I have this rule: if I’m considering a big change to my look, I wait six months and then check back in with myself. Do I still want that change? If the answer is yes, I go for it—that’s how I ended up with bubblegum pink hair. My hair has become my identifier (people I haven’t seen in years spot me from a mile away), and even though maintaining it takes a lot of time and money, I’ve never felt more free. Here’s what I’ve learned so far:
Your colorist is your new best friend
Bleaching hair, especially hair as dark as mine, is an intense process that will inevitably damage it. You should go to a colorist. Don’t be afraid to ask questions and be honest about your budget. A bleach job gets more expensive when the stylist has more experience, so if you’re nervous about breakage it makes sense to splurge. You’re going to spend a lot of time with the person you choose (my first appointment took eight hours, and each touch up takes around four), so it’s important you and your colorist click. In case you’re wondering, I see Erika Caggiano at Spoke & Weal in SoHo.
Though the process is long, your hair probably can’t be
Bleaching your hair tends to dry it out and also straighten out curls. I have to get trims once a month to make sure my hair looks fresh. And I’ve also found my hair looks healthiest when it’s cut above my shoulders, which is fine because I’ve always been a fan of short hair anyway. I’m 4’11”, and when I cut my hair my coworkers said I looked like a little baby punk. I kind of love that.
You might not get your favorite shade on the first go
It can take a while to finally settle on a color you’re really happy with, so trust is the name of the game. There’s a learning curve to get used to the bleach job and care, and adjusting to that has also taught me to be more easygoing with my look. Now I trust my colorist to choose a shade that she thinks suits me: I’ve been every variation of pink, from coral, to purpley-magenta, to my current bubblegum. Since it’s the bleach that causes hair damage, not the color glosses, letting my colorist try different shades is low-risk and exciting. Every touch up is a little different!
And since bright colors are uncommon, home care is limited
Overtone, a line of color-tinted shampoo, conditioners, and masks, is my preferred method of keeping my color fresh between touch ups. But it’s always sold out in the shade I want. I usually use Vibrant Pink, but once I bought the Extreme version instead because it was the only one in stock. I tried it for the first time the night before an important meeting, and it turned out looking wild—way too bright in a way I hated. I panicked and slicked my hair back with a large headband, which made me look like a floating head on Zoom.

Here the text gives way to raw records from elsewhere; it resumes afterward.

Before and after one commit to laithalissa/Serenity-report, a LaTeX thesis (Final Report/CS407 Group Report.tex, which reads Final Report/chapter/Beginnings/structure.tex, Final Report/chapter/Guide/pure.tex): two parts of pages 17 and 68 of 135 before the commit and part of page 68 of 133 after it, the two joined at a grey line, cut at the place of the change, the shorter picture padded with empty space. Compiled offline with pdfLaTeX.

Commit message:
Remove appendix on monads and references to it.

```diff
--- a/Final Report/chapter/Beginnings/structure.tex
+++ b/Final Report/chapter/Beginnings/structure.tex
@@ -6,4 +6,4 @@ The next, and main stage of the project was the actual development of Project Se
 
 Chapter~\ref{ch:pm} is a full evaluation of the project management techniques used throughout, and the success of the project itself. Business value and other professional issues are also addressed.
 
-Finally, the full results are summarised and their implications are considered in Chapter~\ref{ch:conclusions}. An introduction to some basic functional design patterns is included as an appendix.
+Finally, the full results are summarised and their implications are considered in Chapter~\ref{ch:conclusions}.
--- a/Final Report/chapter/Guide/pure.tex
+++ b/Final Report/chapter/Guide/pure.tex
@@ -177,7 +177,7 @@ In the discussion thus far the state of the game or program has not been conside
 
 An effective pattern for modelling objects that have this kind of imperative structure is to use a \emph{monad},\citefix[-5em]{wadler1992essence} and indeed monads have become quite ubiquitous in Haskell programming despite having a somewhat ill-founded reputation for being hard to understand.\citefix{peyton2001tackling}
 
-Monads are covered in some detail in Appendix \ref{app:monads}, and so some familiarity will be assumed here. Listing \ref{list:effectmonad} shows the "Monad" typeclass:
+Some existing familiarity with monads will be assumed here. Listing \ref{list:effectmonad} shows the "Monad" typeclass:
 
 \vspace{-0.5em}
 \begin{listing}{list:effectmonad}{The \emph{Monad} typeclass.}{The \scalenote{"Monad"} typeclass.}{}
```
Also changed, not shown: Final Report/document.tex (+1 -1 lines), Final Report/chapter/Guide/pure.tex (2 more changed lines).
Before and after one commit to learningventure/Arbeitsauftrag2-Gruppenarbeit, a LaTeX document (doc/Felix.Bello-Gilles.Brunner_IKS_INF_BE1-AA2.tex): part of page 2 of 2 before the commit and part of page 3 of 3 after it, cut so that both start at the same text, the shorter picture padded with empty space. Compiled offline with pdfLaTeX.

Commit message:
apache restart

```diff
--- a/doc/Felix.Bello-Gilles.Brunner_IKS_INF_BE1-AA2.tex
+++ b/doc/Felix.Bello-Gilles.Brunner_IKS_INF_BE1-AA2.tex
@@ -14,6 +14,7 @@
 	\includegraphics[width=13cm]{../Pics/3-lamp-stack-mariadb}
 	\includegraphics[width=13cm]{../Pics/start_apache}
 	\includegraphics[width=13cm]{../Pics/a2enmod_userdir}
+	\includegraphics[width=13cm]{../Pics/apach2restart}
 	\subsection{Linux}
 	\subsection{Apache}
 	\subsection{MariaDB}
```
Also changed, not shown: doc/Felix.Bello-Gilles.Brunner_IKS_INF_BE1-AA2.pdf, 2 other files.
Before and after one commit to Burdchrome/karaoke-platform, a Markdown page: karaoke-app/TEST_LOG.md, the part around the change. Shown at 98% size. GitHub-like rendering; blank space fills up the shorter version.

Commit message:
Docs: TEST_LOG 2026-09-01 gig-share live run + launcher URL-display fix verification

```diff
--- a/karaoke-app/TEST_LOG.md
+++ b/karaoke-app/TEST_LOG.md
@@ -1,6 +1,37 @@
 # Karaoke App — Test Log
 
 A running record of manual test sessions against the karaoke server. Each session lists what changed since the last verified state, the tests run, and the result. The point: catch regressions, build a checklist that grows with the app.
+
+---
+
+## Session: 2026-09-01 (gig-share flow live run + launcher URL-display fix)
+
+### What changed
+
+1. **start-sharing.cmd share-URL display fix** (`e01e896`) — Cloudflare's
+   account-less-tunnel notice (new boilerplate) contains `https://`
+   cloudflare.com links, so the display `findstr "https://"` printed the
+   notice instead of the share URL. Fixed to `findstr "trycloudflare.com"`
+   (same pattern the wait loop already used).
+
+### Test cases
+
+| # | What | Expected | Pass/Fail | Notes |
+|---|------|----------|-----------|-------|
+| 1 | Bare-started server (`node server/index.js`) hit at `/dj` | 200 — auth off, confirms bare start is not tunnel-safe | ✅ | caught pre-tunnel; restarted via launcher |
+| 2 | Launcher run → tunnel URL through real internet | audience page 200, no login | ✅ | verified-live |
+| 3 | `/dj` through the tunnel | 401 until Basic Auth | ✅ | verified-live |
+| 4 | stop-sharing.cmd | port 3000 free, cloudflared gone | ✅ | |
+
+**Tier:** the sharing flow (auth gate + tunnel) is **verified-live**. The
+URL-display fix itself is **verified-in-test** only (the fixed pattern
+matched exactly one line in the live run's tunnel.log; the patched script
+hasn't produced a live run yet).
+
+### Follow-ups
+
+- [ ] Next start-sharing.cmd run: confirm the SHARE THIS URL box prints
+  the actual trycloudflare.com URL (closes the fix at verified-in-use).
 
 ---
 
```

The lesson here is: letting your color fade while you wait to buy your preferred shade is better than getting impatient and buying whatever’s in stock or taking a chance with another brand. (Or maybe it’s buying extras when you can.)
The whole thing’s expensive
Each touch up ranges from $250 to $300 every four to six weeks, and added up, all the products in my daily routine net out to $333. Rebuilding and hydrating hair products are important to keep my hair looking and feeling healthy, so I can’t really skimp. I wash it about once a week (any more frequently and my hair starts to frizz) using Olaplex shampoo and conditioner. Pureology’s Color Fanatic Leave-In Spray makes my hair look so much healthier that people notice when I use it, and I switch between Verb and Olaplex hair oils on my ends. Gel is a necessity on fried hair, and I like using Ouai’s Finishing Crème to slick the top and their Matte Pomade to keep my ends in place. And hair masks are a must—my staples are this one from Overtone and Olaplex No. 3, and I rotate in Santa Maria Novella’s Honey Hair Mask and Aesop’s rose one. It makes sense to stock up when you see a sale. I also try to save money on tools like combs (this one from Giorgio is just $10) and boar bristle brushes to stimulate my scalp (the Mason Pearson child sized brush is cheaper than the adult version and works the same).
And even with all that, you’ll have bad hair days
But it’s worth it to me. On its worst mornings, I still love the way my hair acts as an accent to my outfit or makeup look.
Plus, people will always have something to say about it
Whether positive, negative, or neutral. Last time I saw my doctor he said, “Oh no, there's a new condition doctors just discovered, and I think you might have it! The first symptom is that your hair turns pink!” Boys, thinking they’re being creative, ask “Is that your natural hair color?” I’m a graphic designer by day, and though piercings, tattoos, and dye jobs come with creative industry territory, I do feel people staring. Sometimes I wonder if the judgments they might make are worth it, but then I course-correct. Everyone's going to have an opinion, but when it comes to my hair, mine is the only one that matters.
Photos via the author